- **What is needed**
Report the count of lines containing the word "トップページ" in these records, with no other text.

─── Provided records ───

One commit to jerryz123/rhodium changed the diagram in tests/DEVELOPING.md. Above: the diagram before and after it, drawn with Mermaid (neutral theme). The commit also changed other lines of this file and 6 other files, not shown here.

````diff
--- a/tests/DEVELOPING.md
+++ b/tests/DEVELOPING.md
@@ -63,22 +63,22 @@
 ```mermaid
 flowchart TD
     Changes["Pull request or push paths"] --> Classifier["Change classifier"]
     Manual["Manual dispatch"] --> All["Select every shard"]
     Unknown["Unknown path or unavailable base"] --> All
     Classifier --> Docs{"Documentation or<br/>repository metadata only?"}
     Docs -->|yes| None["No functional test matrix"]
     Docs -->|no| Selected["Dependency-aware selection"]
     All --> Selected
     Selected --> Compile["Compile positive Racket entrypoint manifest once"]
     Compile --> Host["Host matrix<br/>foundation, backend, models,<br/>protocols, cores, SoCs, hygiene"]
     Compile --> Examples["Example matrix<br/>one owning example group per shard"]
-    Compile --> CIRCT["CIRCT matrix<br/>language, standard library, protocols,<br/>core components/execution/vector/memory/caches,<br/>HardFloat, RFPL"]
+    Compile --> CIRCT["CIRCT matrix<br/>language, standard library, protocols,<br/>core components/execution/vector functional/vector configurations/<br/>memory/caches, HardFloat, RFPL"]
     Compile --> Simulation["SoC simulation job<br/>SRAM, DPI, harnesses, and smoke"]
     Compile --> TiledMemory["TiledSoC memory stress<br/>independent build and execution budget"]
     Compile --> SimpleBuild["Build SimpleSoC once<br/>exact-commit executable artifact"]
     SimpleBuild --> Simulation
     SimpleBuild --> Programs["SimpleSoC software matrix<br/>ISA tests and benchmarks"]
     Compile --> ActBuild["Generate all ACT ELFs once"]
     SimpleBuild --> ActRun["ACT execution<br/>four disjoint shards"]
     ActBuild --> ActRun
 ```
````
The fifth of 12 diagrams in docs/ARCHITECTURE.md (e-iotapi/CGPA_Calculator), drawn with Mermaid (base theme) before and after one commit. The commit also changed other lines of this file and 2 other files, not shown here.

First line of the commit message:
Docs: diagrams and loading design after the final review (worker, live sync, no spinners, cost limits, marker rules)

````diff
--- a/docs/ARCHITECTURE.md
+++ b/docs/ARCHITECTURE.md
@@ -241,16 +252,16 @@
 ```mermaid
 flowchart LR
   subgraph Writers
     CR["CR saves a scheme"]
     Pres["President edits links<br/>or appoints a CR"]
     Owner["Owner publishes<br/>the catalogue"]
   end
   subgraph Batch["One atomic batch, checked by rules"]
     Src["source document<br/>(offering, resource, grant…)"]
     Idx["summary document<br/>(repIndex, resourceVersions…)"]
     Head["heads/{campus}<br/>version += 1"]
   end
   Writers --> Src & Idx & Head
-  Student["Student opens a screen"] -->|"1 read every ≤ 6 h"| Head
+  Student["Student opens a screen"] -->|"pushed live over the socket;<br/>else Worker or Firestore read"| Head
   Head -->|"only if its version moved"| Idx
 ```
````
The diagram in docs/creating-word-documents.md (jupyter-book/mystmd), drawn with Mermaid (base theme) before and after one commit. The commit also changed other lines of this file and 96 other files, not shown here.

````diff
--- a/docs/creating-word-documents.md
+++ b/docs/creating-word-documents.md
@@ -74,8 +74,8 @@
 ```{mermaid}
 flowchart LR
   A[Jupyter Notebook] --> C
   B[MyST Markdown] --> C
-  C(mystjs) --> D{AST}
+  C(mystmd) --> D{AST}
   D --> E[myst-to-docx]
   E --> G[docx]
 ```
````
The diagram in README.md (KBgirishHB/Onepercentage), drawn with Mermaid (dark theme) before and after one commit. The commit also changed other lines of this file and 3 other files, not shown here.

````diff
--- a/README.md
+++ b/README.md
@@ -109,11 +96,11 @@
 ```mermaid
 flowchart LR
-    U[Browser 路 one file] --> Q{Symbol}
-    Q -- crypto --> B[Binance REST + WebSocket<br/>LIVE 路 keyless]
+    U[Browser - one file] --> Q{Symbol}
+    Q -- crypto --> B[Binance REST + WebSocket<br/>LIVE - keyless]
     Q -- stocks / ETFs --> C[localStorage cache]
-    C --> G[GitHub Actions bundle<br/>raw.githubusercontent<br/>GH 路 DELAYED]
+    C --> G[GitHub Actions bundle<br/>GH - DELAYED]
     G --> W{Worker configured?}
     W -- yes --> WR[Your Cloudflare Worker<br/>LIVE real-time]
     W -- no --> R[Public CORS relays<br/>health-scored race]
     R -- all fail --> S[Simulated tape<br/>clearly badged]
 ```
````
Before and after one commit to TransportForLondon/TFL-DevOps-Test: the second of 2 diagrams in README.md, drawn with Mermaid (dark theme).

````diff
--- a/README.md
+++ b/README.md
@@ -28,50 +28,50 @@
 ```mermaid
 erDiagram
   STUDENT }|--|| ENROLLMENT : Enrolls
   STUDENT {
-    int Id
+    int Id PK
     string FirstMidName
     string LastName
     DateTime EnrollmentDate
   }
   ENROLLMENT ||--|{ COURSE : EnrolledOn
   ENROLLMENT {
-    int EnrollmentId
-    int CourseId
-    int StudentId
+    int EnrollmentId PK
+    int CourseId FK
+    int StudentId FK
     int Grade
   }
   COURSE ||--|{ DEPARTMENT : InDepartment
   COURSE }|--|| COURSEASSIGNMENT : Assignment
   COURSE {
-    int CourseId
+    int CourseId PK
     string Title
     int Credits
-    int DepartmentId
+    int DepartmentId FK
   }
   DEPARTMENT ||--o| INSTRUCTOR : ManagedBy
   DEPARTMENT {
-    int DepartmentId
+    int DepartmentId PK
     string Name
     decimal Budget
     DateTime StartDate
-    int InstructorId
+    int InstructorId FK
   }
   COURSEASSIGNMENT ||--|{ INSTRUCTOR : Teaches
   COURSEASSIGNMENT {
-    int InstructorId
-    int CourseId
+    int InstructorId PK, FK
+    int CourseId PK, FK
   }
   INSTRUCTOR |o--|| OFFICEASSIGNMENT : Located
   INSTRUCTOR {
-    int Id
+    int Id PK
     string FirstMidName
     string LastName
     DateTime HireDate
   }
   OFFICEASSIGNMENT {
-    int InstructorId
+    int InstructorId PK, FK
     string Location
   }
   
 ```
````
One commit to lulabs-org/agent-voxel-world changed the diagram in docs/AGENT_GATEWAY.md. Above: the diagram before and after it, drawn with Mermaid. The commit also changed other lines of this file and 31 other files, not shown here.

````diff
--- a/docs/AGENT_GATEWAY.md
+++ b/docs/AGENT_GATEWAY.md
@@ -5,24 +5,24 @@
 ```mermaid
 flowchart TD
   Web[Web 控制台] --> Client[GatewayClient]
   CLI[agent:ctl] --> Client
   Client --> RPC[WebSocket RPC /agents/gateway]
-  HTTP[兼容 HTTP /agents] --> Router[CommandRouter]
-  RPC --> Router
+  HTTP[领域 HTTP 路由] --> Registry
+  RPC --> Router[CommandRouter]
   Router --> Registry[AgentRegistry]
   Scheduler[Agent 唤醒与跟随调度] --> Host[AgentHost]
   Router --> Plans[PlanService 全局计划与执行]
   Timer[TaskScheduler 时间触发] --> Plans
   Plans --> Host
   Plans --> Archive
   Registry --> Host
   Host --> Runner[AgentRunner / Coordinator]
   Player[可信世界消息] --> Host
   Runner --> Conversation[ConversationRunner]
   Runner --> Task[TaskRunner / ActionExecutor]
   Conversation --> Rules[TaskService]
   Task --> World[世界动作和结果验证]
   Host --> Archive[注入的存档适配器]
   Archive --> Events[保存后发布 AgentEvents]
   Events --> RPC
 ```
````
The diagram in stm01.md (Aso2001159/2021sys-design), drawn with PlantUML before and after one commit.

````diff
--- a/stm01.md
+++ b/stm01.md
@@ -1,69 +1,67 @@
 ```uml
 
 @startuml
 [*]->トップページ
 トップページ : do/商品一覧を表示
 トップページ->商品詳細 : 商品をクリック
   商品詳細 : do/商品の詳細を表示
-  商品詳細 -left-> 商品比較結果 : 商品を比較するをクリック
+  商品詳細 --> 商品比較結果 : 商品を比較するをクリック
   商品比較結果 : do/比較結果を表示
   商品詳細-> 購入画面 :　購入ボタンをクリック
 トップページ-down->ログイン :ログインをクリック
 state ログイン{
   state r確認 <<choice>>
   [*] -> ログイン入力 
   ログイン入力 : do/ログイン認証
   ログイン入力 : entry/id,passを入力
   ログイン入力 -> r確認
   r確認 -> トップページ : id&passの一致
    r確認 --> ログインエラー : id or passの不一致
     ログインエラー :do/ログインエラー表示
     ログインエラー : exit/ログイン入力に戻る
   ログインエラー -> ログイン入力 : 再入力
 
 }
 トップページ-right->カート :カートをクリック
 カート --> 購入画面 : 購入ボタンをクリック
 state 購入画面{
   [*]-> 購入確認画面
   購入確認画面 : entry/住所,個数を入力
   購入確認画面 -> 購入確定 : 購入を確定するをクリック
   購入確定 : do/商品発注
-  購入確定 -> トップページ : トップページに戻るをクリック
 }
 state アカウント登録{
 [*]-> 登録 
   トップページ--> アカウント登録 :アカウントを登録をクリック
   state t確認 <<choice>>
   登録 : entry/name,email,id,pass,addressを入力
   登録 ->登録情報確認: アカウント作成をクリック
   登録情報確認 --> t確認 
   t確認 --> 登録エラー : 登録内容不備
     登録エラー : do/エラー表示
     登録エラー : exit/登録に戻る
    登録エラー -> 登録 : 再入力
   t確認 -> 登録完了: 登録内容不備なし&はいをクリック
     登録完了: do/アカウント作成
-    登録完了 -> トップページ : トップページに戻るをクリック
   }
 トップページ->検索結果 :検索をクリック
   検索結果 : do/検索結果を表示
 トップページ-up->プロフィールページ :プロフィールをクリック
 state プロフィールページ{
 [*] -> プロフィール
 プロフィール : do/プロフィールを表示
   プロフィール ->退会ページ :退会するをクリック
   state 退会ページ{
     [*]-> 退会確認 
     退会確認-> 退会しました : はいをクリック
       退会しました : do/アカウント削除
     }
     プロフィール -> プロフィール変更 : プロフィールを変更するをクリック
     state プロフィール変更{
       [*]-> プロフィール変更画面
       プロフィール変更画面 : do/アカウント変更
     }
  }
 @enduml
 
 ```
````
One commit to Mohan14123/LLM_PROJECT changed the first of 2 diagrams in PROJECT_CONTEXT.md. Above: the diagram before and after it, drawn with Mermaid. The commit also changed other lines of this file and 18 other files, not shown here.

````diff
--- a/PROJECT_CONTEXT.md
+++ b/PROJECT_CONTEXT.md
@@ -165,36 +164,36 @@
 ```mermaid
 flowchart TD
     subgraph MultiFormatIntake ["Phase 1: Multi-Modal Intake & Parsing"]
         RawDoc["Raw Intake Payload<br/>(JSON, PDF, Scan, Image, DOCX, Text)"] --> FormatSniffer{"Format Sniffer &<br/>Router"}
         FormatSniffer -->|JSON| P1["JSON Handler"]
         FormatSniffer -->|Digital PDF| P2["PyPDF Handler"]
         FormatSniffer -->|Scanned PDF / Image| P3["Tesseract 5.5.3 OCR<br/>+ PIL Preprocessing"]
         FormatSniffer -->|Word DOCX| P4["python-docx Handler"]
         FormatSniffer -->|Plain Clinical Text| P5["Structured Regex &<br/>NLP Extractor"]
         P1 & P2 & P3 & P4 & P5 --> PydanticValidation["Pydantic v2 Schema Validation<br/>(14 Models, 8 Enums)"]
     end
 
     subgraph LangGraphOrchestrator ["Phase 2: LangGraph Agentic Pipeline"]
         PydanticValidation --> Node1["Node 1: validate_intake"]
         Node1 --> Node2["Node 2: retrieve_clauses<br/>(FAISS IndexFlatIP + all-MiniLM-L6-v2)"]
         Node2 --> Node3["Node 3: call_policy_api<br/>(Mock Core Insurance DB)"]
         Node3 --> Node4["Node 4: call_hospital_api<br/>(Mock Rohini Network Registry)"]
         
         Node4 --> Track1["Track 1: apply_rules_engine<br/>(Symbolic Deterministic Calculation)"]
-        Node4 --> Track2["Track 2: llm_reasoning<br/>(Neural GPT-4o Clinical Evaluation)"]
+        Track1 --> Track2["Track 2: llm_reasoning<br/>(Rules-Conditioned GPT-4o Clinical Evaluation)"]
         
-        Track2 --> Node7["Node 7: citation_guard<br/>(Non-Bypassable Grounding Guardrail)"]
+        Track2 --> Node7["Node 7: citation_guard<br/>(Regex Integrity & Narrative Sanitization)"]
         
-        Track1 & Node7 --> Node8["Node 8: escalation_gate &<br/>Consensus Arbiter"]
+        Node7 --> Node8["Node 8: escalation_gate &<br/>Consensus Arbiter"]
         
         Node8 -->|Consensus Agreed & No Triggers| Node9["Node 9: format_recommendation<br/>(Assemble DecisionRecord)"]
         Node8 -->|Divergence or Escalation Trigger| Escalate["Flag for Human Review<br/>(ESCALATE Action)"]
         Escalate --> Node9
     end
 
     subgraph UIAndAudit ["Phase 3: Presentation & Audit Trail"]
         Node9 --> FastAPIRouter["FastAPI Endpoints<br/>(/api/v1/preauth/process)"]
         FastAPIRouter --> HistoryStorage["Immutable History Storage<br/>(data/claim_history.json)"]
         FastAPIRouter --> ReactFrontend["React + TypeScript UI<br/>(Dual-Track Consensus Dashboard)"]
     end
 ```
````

───

- **Written response**
11